The Cantankerous Critic: “Truth?”

By Scott KeithAbide

Recently I’ve been reading Zen and the Art of Motorcycle Maintenance by Robert Pirsig. Ironically the book, to this point, has little to do with either Zen or motorcycle maintenance. Pirsig was a college professor trained in biochemistry and eastern philosophy who was driven to a nervous breakdown by unanswered questions of truth and quality. His search for truth, originally through the discipline of molecular biology contributed to his prolonged angst and nihilism.

As I read the account of his descent into a nihilistic milieu, it caused me to reconsider something that I have been reflecting on for some time. I work on a university campus, both as an administrator and professor, and I have come to believe that the young adults of our age are trapped in a nihilistic world view from which they desperately wish to be freed. This realization has often caused me to ask why.

scientific methodInterestingly enough, what started Pirsig’s descent was a naturalistic worldview founded upon the scientific method. A biochemistry major at the time, he realized that when using the scientific method, the number of plausible hypotheses available to explain any given phenomenon is virtually infinite. The purpose of the scientific method is to select from the multitude of possible hypotheses which is the best to test via experimentation. Yet, as the possible number of hypotheses duplicates faster than one can keep track of it becomes clear that all of these hypotheses can never be tested. If all possible hypotheses can never be tested, then the results of the method are surely inconclusive. This falls drastically short of “truth.” Further, claims Pirsig, what causes the number of possible hypothetical truths to expand in our day is nothing more than the scientific method itself. Instead of selecting one truth from the cornucopia of possibilities we seem to select the cornucopia itself. This, as Pirsig saw it, leads to nihilism. Yet this is exactly the worldview that is taught cradle to grave. Because science, and the scientific method, brings us technology and a better quality of life those things derived from it are by nature real and true –– yet transient.
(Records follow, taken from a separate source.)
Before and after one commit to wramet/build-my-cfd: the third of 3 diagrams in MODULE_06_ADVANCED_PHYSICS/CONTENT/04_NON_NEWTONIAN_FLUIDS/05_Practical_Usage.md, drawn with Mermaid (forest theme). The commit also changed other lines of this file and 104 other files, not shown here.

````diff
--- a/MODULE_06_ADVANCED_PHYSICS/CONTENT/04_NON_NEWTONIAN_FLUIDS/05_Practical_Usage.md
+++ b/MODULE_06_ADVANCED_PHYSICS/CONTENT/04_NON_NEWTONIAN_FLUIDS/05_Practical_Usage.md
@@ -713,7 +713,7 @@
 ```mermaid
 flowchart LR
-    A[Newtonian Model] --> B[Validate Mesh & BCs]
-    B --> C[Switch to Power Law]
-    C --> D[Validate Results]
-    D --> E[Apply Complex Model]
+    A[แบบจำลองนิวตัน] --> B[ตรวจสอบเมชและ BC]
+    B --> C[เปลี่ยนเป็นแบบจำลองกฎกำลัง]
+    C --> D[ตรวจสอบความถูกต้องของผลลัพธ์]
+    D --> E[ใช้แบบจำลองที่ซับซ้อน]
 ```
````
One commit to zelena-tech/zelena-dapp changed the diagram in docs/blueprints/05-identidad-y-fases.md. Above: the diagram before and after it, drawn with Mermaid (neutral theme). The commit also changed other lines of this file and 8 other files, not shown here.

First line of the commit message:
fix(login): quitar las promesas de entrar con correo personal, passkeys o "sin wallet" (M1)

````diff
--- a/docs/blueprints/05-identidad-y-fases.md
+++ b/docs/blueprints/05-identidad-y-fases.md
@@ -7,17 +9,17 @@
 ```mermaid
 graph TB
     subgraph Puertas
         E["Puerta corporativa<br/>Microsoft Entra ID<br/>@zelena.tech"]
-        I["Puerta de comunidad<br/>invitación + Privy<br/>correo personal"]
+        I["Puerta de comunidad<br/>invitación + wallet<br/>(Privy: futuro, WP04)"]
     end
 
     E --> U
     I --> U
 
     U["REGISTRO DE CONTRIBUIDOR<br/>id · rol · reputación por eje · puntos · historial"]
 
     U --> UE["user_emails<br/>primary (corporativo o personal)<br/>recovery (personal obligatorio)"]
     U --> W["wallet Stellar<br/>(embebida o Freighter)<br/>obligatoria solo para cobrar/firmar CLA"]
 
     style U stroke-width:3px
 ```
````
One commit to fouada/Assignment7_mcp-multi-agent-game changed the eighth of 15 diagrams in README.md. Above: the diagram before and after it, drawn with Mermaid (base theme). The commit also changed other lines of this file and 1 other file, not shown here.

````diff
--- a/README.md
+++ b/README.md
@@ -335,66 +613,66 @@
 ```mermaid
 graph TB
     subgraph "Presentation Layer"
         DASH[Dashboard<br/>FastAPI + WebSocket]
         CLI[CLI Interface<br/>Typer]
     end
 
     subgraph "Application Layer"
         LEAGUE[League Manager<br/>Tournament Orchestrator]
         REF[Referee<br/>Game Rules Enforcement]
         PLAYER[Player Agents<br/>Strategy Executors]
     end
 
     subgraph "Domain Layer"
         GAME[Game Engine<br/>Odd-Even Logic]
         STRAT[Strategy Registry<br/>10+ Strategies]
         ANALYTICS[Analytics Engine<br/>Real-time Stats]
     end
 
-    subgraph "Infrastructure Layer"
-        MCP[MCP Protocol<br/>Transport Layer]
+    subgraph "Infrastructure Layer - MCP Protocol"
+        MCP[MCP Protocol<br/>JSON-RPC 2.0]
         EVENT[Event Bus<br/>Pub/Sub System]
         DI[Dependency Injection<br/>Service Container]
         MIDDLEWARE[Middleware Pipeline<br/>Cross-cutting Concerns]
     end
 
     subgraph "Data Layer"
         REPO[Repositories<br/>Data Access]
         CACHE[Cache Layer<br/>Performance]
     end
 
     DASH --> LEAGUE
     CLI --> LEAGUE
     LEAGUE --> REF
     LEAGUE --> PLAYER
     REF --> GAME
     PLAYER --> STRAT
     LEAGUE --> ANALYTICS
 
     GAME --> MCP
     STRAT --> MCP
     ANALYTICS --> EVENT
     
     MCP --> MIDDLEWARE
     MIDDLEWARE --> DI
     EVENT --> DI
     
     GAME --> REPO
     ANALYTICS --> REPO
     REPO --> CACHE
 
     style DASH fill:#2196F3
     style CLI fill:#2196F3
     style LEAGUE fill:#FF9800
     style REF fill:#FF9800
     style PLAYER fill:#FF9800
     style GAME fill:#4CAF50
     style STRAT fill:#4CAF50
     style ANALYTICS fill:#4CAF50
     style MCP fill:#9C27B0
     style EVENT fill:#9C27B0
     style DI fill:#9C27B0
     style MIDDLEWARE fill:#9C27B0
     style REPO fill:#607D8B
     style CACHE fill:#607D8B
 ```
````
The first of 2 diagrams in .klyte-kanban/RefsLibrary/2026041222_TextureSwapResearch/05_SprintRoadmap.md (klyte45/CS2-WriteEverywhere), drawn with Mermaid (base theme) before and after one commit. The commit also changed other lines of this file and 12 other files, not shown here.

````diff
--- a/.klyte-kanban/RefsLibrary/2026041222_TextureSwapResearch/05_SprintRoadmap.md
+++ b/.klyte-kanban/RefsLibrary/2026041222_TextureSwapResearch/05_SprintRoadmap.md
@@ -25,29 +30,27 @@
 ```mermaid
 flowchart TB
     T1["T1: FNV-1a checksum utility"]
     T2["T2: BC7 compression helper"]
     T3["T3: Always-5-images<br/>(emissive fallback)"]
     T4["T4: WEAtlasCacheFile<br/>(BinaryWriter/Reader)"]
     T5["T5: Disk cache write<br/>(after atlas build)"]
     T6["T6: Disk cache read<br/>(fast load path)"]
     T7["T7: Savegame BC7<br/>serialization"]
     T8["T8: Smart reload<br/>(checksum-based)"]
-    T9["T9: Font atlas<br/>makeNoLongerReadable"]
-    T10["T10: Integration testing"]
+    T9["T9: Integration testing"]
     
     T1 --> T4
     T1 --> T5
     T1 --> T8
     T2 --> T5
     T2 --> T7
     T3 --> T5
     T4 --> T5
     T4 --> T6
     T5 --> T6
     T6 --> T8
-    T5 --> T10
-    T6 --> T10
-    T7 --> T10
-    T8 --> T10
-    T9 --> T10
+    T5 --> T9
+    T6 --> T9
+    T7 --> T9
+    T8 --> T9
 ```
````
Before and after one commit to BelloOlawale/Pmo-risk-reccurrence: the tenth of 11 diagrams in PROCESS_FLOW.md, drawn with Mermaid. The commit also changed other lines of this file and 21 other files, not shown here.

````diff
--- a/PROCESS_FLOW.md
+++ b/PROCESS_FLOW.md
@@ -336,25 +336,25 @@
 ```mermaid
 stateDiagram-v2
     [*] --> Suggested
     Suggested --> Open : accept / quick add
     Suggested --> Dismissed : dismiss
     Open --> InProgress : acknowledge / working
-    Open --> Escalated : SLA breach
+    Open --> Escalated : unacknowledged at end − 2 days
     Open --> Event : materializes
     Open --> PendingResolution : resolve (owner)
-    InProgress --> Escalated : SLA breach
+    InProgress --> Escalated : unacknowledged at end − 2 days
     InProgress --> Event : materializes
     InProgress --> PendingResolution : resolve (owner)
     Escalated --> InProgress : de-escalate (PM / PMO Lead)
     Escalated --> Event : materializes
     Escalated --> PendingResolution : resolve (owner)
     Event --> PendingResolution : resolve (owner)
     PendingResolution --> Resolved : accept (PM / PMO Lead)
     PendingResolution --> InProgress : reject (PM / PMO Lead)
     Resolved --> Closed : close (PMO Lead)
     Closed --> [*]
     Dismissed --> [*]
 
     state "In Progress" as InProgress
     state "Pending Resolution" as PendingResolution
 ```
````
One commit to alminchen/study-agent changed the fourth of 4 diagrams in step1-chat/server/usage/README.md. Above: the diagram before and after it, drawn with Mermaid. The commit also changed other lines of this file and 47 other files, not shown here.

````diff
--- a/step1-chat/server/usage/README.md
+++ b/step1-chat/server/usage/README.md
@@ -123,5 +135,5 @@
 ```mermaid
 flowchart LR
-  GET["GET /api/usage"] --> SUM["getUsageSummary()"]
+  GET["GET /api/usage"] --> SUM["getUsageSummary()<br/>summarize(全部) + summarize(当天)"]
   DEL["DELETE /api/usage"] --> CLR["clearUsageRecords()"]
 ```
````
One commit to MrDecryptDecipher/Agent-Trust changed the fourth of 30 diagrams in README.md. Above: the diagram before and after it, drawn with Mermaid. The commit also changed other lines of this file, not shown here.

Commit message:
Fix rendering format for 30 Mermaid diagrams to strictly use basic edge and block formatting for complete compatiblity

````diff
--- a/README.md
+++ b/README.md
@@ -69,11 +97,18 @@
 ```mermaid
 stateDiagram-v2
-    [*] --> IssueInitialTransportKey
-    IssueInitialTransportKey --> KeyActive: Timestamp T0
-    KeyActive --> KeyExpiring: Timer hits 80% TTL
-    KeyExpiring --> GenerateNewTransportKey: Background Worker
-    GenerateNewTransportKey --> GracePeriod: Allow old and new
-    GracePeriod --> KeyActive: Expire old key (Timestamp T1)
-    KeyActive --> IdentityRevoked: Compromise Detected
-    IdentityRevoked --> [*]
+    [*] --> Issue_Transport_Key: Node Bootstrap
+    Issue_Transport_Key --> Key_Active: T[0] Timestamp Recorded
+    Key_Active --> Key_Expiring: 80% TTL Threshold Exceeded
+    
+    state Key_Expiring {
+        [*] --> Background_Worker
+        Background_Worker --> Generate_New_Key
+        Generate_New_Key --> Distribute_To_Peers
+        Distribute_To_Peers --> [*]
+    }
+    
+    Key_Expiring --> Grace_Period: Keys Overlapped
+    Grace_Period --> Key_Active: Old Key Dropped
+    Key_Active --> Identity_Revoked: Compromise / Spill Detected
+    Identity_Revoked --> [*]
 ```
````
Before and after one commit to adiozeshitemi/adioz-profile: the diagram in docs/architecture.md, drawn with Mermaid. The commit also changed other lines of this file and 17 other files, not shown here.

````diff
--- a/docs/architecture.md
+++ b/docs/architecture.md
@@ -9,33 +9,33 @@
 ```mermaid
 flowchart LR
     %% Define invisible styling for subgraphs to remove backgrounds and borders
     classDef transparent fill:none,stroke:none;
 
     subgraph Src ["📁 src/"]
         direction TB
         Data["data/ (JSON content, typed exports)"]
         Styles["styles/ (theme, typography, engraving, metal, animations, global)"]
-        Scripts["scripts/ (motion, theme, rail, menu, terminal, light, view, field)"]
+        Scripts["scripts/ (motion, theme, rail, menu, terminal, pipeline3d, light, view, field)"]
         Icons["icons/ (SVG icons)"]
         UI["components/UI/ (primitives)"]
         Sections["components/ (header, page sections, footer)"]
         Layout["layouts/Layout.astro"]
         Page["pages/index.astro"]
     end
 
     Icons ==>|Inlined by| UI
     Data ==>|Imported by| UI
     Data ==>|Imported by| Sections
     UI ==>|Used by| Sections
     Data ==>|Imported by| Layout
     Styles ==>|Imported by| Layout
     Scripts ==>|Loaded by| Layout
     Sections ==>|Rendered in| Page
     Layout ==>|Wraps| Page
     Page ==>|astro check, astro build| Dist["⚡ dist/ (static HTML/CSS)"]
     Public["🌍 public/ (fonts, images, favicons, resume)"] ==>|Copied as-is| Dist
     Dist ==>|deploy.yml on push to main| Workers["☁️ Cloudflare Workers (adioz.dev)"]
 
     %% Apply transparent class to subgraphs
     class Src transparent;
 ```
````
Now, I am not suggesting that we ditch the scientific method. This methodology has brought us many wonderful things which I use and appreciate on a daily basis, including the technology that I now use to write this blog. Nor am I necessarily arguing against seeking truth empirically. We all rely on this method daily for virtually everything, but it by it’s nature only provides transient truth. Perhaps the goal is to get outside the circle of relying on the presuppositions of the scientific method for everything. What I am suggesting is that perhaps we should not link the search for truth and meaning to this method or its presuppositions. It’s not that truth under this model is relative; rather, it’s transient and subject to the next hypothesis and the next round of experimentation. As technology expands our ability to hypothesize and experiment over time, truth itself expands and becomes more transient. As Pirsig elucidates, these scientific truths that were once held for centuries, now, because of our ever expanding ability to hypothesize and experiment, are only true for days. Young adults of our age are not relativists. Rather they desperately seek a truth for which they can hold to dearly for their entire lives.

explosion-x-military-and-206479We are all restless, listless, and even hopeless until we find some sense of truth. Many today find themselves immersed in a nihilistic void. Maybe this is where the Christian can make an inroad by speaking the Truth of the Gospel as the unchanging non-transience which they so desperately seek. This truth is salvation on account of Christ alone. If we can condition ourselves to stop being disappointed in them and believe that those who struggle with what we call relativism truly are seeking the truth of a non-transient manner, then we may be more open to simply preach to them the Gospel (the Dynamite of salvation as Rod Rosenbladt would call it) of the Christ that did enter their natural world to become for them the incarnate way, TRUTH, and life. At this point we may be able to have a real impact.

Caravaggio DoubtingThomas 1602-3